**PROBLEM DETAILS**
Without including any picture, copy the entries that follow word for word.
::::::::::
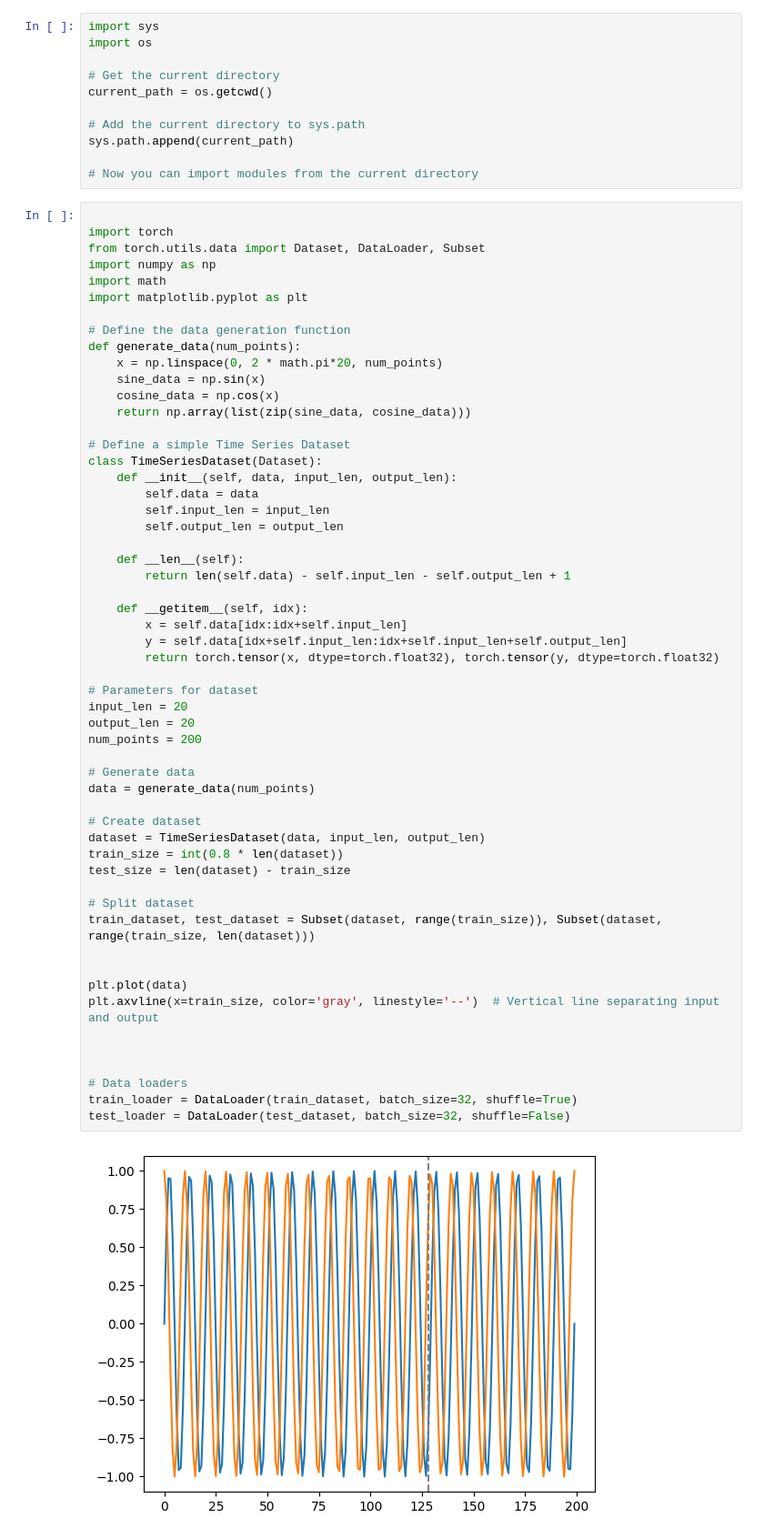
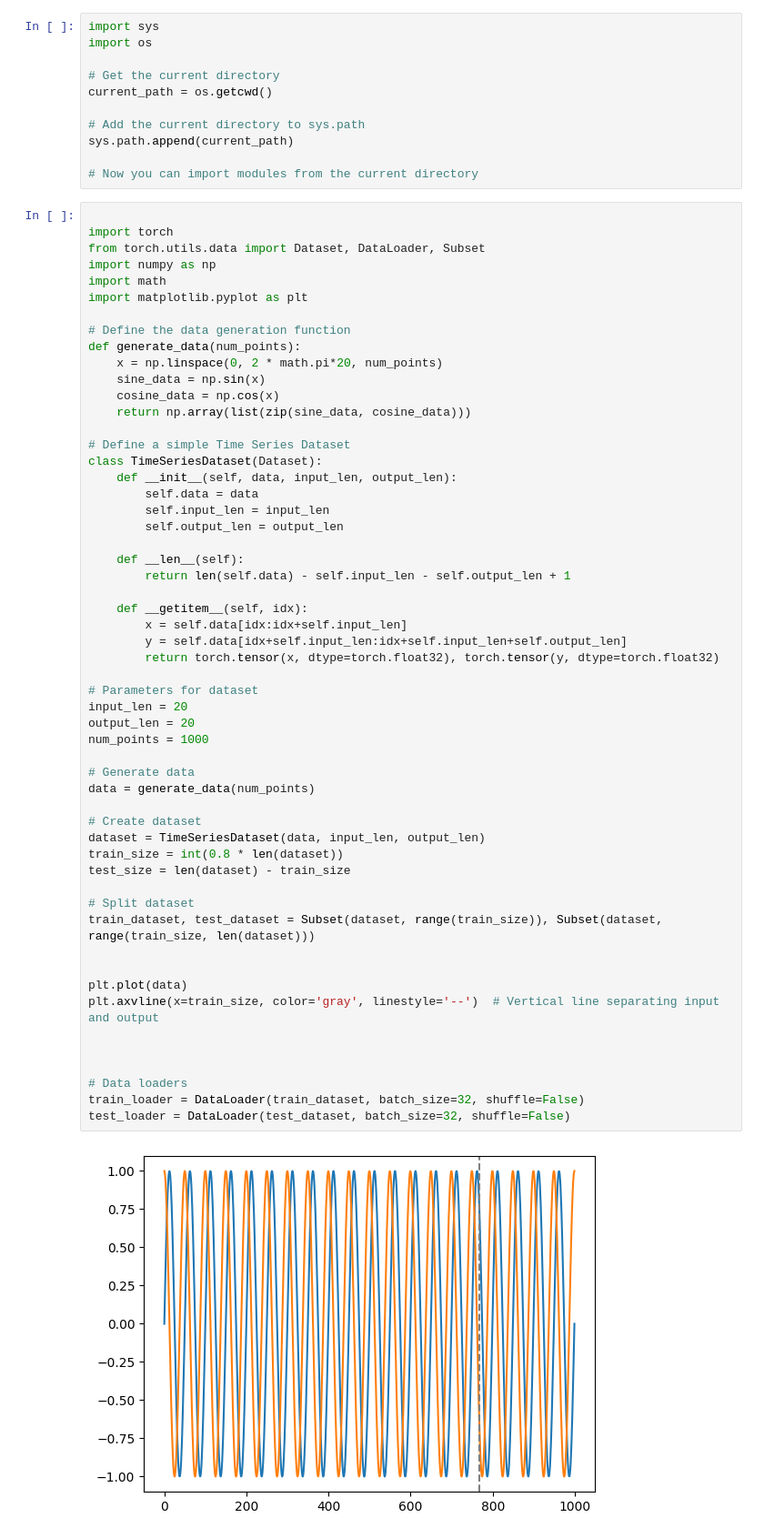
Before and after one commit to qiaoyuan667/DEC_ENC_Transformer, a Jupyter notebook: trying/try.ipynb, the cells around one changed output. Shown at 91% size. Cells and saved outputs as stored; diff of their text form.

```diff
--- a/trying/try.ipynb
+++ b/trying/try.ipynb
@@ -36,36 +36,36 @@ class TimeSeriesDataset(Dataset):
 
     def __getitem__(self, idx):
         x = self.data[idx:idx+self.input_len]
         y = self.data[idx+self.input_len:idx+self.input_len+self.output_len]
         return torch.tensor(x, dtype=torch.float32), torch.tensor(y, dtype=torch.float32)
 
 # Parameters for dataset
 input_len = 20
 output_len = 20
-num_points = 200
+num_points = 1000
 
 # Generate data
 data = generate_data(num_points)
 
 # Create dataset
 dataset = TimeSeriesDataset(data, input_len, output_len)
 train_size = int(0.8 * len(dataset))
 test_size = len(dataset) - train_size
 
 # Split dataset
 train_dataset, test_dataset = Subset(dataset, range(train_size)), Subset(dataset, range(train_size, len(dataset)))
 
 
 plt.plot(data)
 plt.axvline(x=train_size, color='gray', linestyle='--')  # Vertical line separating input and output
 
 
 
 # Data loaders
-train_loader = DataLoader(train_dataset, batch_size=32, shuffle=True)
+train_loader = DataLoader(train_dataset, batch_size=32, shuffle=False)
 test_loader = DataLoader(test_dataset, batch_size=32, shuffle=False)
 # %% [output]
-[figure, old version]
+[figure, new version]
 # %%
 from Timer import Model
 import torch
```
Also changed, not shown: parts of 2 cells of this notebook, 3 other files.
::::::::::
**WRITTEN SOLUTION**
Before and after one commit to qiaoyuan667/DEC_ENC_Transformer, a Jupyter notebook: trying/try.ipynb, the cells around one changed output. Shown at 91% size. Cells and saved outputs as stored; diff of their text form.

```diff
--- a/trying/try.ipynb
+++ b/trying/try.ipynb
@@ -36,36 +36,36 @@ class TimeSeriesDataset(Dataset):
 
     def __getitem__(self, idx):
         x = self.data[idx:idx+self.input_len]
         y = self.data[idx+self.input_len:idx+self.input_len+self.output_len]
         return torch.tensor(x, dtype=torch.float32), torch.tensor(y, dtype=torch.float32)
 
 # Parameters for dataset
 input_len = 20
 output_len = 20
-num_points = 200
+num_points = 1000
 
 # Generate data
 data = generate_data(num_points)
 
 # Create dataset
 dataset = TimeSeriesDataset(data, input_len, output_len)
 train_size = int(0.8 * len(dataset))
 test_size = len(dataset) - train_size
 
 # Split dataset
 train_dataset, test_dataset = Subset(dataset, range(train_size)), Subset(dataset, range(train_size, len(dataset)))
 
 
 plt.plot(data)
 plt.axvline(x=train_size, color='gray', linestyle='--')  # Vertical line separating input and output
 
 
 
 # Data loaders
-train_loader = DataLoader(train_dataset, batch_size=32, shuffle=True)
+train_loader = DataLoader(train_dataset, batch_size=32, shuffle=False)
 test_loader = DataLoader(test_dataset, batch_size=32, shuffle=False)
 # %% [output]
-[figure, old version]
+[figure, new version]
 # %%
 from Timer import Model
 import torch
```
Also changed, not shown: parts of 2 cells of this notebook, 3 other files.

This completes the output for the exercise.